[Records supplied — start]

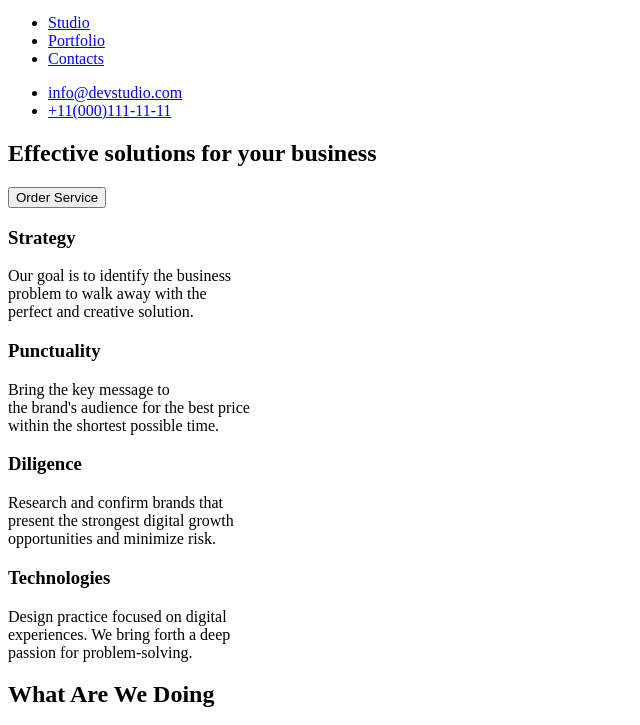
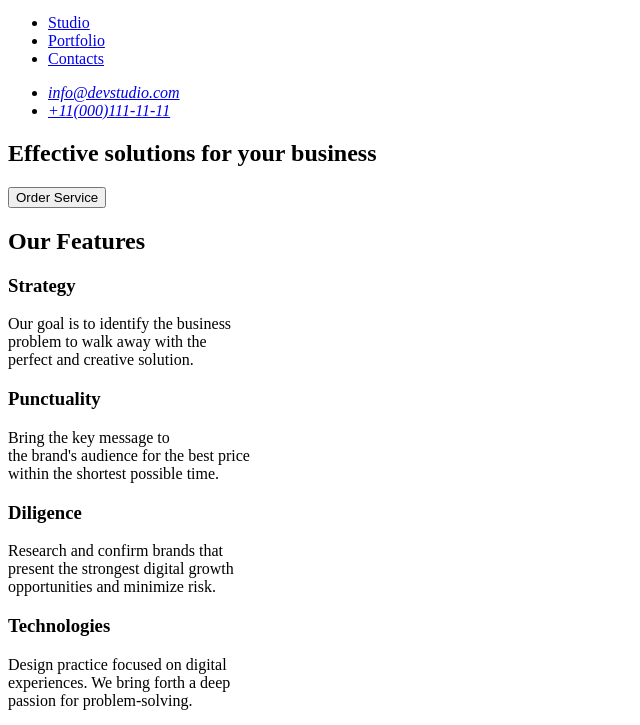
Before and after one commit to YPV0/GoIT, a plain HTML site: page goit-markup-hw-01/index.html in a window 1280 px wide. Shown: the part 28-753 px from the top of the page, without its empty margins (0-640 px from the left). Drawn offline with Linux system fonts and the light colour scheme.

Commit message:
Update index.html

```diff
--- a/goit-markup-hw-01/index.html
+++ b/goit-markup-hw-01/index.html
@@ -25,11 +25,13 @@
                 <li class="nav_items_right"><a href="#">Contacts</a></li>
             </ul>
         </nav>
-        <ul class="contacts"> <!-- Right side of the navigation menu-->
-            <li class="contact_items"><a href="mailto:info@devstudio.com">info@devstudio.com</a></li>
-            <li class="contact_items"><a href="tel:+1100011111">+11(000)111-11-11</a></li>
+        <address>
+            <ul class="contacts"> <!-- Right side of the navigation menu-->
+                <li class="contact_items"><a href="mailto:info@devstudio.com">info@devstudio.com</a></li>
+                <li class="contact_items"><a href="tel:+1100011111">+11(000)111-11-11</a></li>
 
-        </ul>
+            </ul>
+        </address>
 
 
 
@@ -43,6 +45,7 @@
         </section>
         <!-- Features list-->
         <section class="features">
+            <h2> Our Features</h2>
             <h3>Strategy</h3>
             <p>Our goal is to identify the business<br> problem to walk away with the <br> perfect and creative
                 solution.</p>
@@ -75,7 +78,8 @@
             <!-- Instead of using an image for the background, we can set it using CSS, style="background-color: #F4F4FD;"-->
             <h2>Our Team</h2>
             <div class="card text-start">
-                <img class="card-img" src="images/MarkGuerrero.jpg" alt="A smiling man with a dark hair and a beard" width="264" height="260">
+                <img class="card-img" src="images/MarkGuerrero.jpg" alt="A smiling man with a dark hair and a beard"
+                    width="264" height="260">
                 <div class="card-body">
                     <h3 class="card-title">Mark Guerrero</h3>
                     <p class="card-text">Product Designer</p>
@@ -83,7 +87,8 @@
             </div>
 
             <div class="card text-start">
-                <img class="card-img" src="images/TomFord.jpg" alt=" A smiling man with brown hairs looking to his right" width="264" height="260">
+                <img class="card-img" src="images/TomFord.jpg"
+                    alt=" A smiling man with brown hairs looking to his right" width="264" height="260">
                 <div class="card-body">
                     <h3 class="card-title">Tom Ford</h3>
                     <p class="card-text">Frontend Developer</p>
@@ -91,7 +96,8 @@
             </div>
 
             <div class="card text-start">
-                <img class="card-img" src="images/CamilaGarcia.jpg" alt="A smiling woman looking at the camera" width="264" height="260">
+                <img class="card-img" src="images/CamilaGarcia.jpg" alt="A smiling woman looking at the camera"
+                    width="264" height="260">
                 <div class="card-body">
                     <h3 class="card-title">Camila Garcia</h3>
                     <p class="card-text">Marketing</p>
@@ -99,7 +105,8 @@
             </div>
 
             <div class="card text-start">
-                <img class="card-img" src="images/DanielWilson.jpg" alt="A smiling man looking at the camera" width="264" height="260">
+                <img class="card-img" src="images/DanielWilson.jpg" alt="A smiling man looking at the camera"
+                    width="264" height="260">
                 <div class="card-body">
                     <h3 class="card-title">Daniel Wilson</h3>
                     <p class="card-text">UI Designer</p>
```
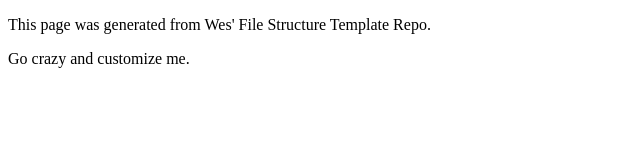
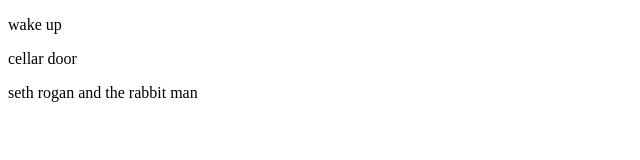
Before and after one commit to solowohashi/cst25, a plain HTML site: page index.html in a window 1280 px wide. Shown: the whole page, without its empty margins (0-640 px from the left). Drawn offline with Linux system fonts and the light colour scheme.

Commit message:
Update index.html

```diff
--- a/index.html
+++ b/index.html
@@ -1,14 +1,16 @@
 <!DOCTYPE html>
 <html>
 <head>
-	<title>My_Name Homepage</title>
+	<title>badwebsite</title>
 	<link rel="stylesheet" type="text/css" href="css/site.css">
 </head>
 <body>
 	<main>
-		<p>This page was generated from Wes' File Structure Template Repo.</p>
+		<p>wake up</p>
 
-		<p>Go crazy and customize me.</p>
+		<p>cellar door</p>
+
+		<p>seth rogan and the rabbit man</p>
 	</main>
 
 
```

[Records supplied — finish]

Retype every record as it stands. None of the pictures should appear.

Before and after one commit to YPV0/GoIT, a plain HTML site: page goit-markup-hw-01/index.html in a window 1280 px wide. Shown: the part 28-753 px from the top of the page, without its empty margins (0-640 px from the left). Drawn offline with Linux system fonts and the light colour scheme.

Commit message:
Update index.html

```diff
--- a/goit-markup-hw-01/index.html
+++ b/goit-markup-hw-01/index.html
@@ -25,11 +25,13 @@
                 <li class="nav_items_right"><a href="#">Contacts</a></li>
             </ul>
         </nav>
-        <ul class="contacts"> <!-- Right side of the navigation menu-->
-            <li class="contact_items"><a href="mailto:info@devstudio.com">info@devstudio.com</a></li>
-            <li class="contact_items"><a href="tel:+1100011111">+11(000)111-11-11</a></li>
+        <address>
+            <ul class="contacts"> <!-- Right side of the navigation menu-->
+                <li class="contact_items"><a href="mailto:info@devstudio.com">info@devstudio.com</a></li>
+                <li class="contact_items"><a href="tel:+1100011111">+11(000)111-11-11</a></li>
 
-        </ul>
+            </ul>
+        </address>
 
 
 
@@ -43,6 +45,7 @@
         </section>
         <!-- Features list-->
         <section class="features">
+            <h2> Our Features</h2>
             <h3>Strategy</h3>
             <p>Our goal is to identify the business<br> problem to walk away with the <br> perfect and creative
                 solution.</p>
@@ -75,7 +78,8 @@
             <!-- Instead of using an image for the background, we can set it using CSS, style="background-color: #F4F4FD;"-->
             <h2>Our Team</h2>
             <div class="card text-start">
-                <img class="card-img" src="images/MarkGuerrero.jpg" alt="A smiling man with a dark hair and a beard" width="264" height="260">
+                <img class="card-img" src="images/MarkGuerrero.jpg" alt="A smiling man with a dark hair and a beard"
+                    width="264" height="260">
                 <div class="card-body">
                     <h3 class="card-title">Mark Guerrero</h3>
                     <p class="card-text">Product Designer</p>
@@ -83,7 +87,8 @@
             </div>
 
             <div class="card text-start">
-                <img class="card-img" src="images/TomFord.jpg" alt=" A smiling man with brown hairs looking to his right" width="264" height="260">
+                <img class="card-img" src="images/TomFord.jpg"
+                    alt=" A smiling man with brown hairs looking to his right" width="264" height="260">
                 <div class="card-body">
                     <h3 class="card-title">Tom Ford</h3>
                     <p class="card-text">Frontend Developer</p>
@@ -91,7 +96,8 @@
             </div>
 
             <div class="card text-start">
-                <img class="card-img" src="images/CamilaGarcia.jpg" alt="A smiling woman looking at the camera" width="264" height="260">
+                <img class="card-img" src="images/CamilaGarcia.jpg" alt="A smiling woman looking at the camera"
+                    width="264" height="260">
                 <div class="card-body">
                     <h3 class="card-title">Camila Garcia</h3>
                     <p class="card-text">Marketing</p>
@@ -99,7 +105,8 @@
             </div>
 
             <div class="card text-start">
-                <img class="card-img" src="images/DanielWilson.jpg" alt="A smiling man looking at the camera" width="264" height="260">
+                <img class="card-img" src="images/DanielWilson.jpg" alt="A smiling man looking at the camera"
+                    width="264" height="260">
                 <div class="card-body">
                     <h3 class="card-title">Daniel Wilson</h3>
                     <p class="card-text">UI Designer</p>
```
Before and after one commit to solowohashi/cst25, a plain HTML site: page index.html in a window 1280 px wide. Shown: the whole page, without its empty margins (0-640 px from the left). Drawn offline with Linux system fonts and the light colour scheme.

Commit message:
Update index.html

```diff
--- a/index.html
+++ b/index.html
@@ -1,14 +1,16 @@
 <!DOCTYPE html>
 <html>
 <head>
-	<title>My_Name Homepage</title>
+	<title>badwebsite</title>
 	<link rel="stylesheet" type="text/css" href="css/site.css">
 </head>
 <body>
 	<main>
-		<p>This page was generated from Wes' File Structure Template Repo.</p>
+		<p>wake up</p>
 
-		<p>Go crazy and customize me.</p>
+		<p>cellar door</p>
+
+		<p>seth rogan and the rabbit man</p>
 	</main>
 
 
```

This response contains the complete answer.